Apremilast provides benefit to cardiometabolic measures and psoriatic disease management regardless of patient’s diabetes status, according to new research.
In data presented at the Congress of Clinical Rheumatology (CCR) East 2023 Annual Meeting in Destin, FL, this week, investigators reported that the PDE4 inhibitor provided patients with psoriasis and/or psoriatic arthritis (PsA) meaningful benefit in weight and HbA1c reduction, as well as psoriatic disease outcomes including Routine Assessment of Patient Index Data 3 (RAPID3) and Physician Global Assessment (PGA) over 6 months.
What’s more, the benefit was observed in patients both with and without diabetes—a common comorbidity among patients with psoriatic disease. The findings add further dimension of benefit for apremilast, which additionally at CCR East 2023 was linked to similar clinical benefits in patients with obesity by the same research team.
The investigators led by Kate Orroth, PhD, senior manager at the Amgen Center for Observational Research, conducted a real-world cohort analysis of US psoriasis and PsA patients who received apremilast over 6 months. The team sought the impact of the drug on patients’ changes in cardiometabolic and disease activity, stratified by diabetes status.
“Patients with psoriasis and PsA have a higher prevalence of cardiometabolic comorbidities like diabetes compared to the general population,” Orroth and colleagues wrote. “Clinical data have shown apremilast may reduce weight and glycated hemoglobin (HbA1c) levels. “
The team analyzed cohort data from the OM1 Real-World Cloud from March 2013 – November 2021 in order to provide an estimation of diabetes burden among psoriasis and PsA patients initiating apremilast for their psoriatic disease for ≥6 months. Patient diabetes status was defined by non-diabetic versus pre-diabetic or type 2 diabetes mellitus (T2DM).
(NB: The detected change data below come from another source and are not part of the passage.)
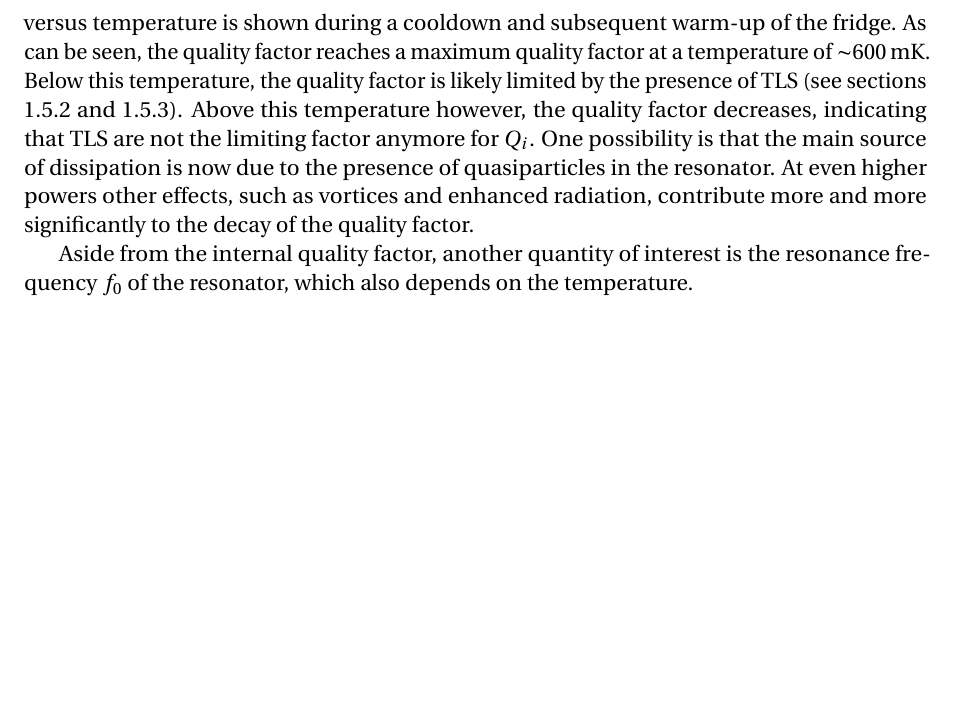
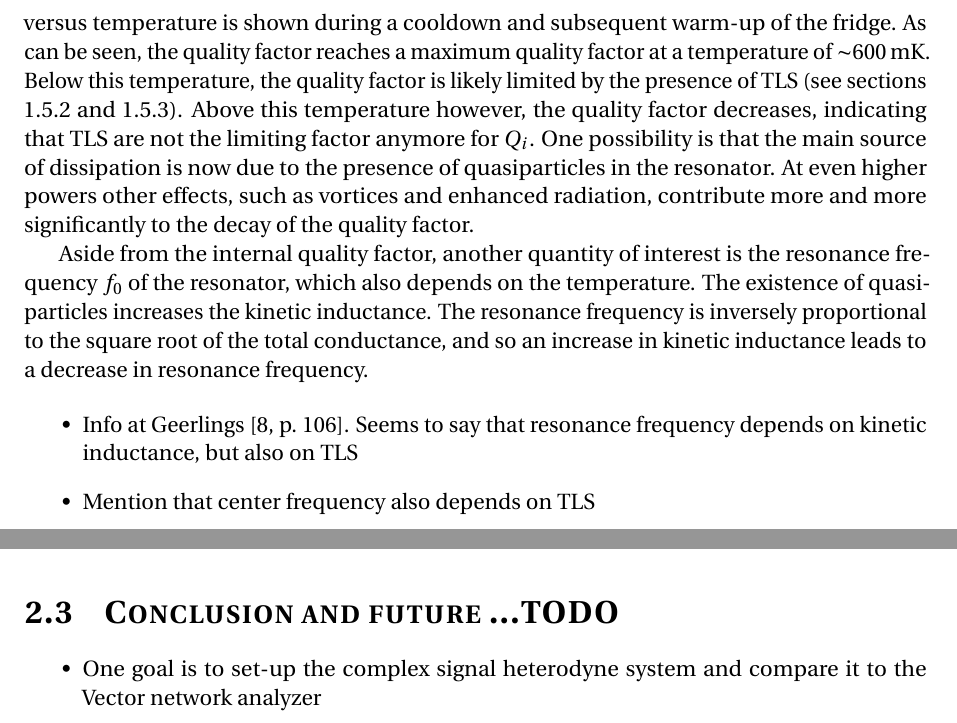
Before and after one commit to nulinspiratie/Three-month-evaluation, a LaTeX thesis (Three month evaluation.tex): part of page 12 of 17 before the commit and two parts of pages 12 and 13 of 17 after it, the two joined at a grey line, cut so that both start at the same text, the shorter picture padded with empty space. Compiled offline with pdfLaTeX.

Commit message:
Minor changes

```diff
--- a/Three month evaluation.tex
+++ b/Three month evaluation.tex
@@ -411,9 +410,16 @@ To further investigate the temperature dependence of the resonator, a continous
 
 % ADD figure of center frequency
 
-Aside from the internal quality factor, another quantity of interest is the resonance frequency $f_0$ of the resonator, which also depends on the temperature.
+Aside from the internal quality factor, another quantity of interest is the resonance frequency $f_0$ of the resonator, which also depends on the temperature. The existence of quasiparticles increases the kinetic inductance. The resonance frequency is inversely proportional to the square root of the total conductance, and so an increase in kinetic inductance leads to a decrease in resonance frequency.
 
 
+% TODO
+% Find more information on kinetic inductance. What exactly does it depend on? Cooper pair density or quasiparticle density? What is it exactly?
+
+\begin{itemize}
+    \item Info at Geerlings \cite[p.~106]{Geerlings}. Seems to say that resonance frequency depends on kinetic inductance, but also on TLS
+    \item Mention that center frequency also depends on TLS
+\end{itemize}
 
 
 
@@ -436,9 +444,11 @@ Aside from the internal quality factor, another quantity of interest is the reso
     \item Complex signal
 \end{itemize}
 
+\section{Conclusion and future ...TODO}
 
-
-
+\begin{itemize}
+    \item One goal is to set-up the complex signal heterodyne system and compare it to the Vector network analyzer
+\end{itemize}
 
 
 
```
Also changed, not shown: Three month evaluation.pdf, Three month evaluation.tex (7 more changed lines), 5 other files.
Along with patient demographic and clinical characteristics, investigators reported baseline comorbidities and therapies, post-treatment changes in weight and HbA1c, and RAPID3 and PGA for each treated patient.
The final assessment included 8487 patients with psoriasis and PsA who initiated apremilast. Mean patient age was 55.2 years old; two-thirds (62.8%) were female, and one-fourth (23.6%) had either pre-diabetes or T2DM. Among the diabetic cohort, mean age was older than the non-diabetic cohort (59.0 years vs 54.0 years).
The rate of psoriatic Black patients with diabetes was nearly double that of those without (4.1% vs 2.3%); Hispanic patients were also more prevalent in the diabetes cohort (5.7% vs 3.6%). Another 28.3% of patients in the diabetic cohort had ≥2 comorbidities—the most common being hypertension (65.0%), dyslipidemia (57.0%), and cardiovascular disease (25.1%).
A majority of patients were obese or severely obese (58.8%); baseline mean HbA1c was 6.8%. Three-fourths (75.8%) of patients had psoriasis; two-thirds (68.1%) had PsA, and 44.0% had both.
At 6 months, patients with psoriatic disease and diabetes reported a mean -1.8% reduction in weight, versus -1.5% among patients without diabetes (P = .045). Patients with psoriatic disease and diabetes additionally reported a mean -1.5% reduction in HbA1c at 6 months, versus a mean -4.7% reduction among patients without diabetes.
In psoriatic disease measures, patients with diabetes more greatly improved mean RAPID3 (-11.3%) and PGA (-23.8%) scores at 6 months than patients without diabetes (-6.3% and -17.1%, respectively).
Regardless of diabetes status at baseline, 6-month apremilast was associated with reduced weight, HbA1c and psoriatic disease severity among patients with psoriasis and PsA.
“This real-world study highlights the significant cardiometabolic burden among psoriasis and PsA patients who initiated apremilast,” investigators wrote. “Similar to the clinical trials data, this study suggests apremilast may have beneficial effects on cardiometabolic markers in clinical practice including reductions in weight, HbA1c and improvements in psoriasis and PsA disease outcomes.”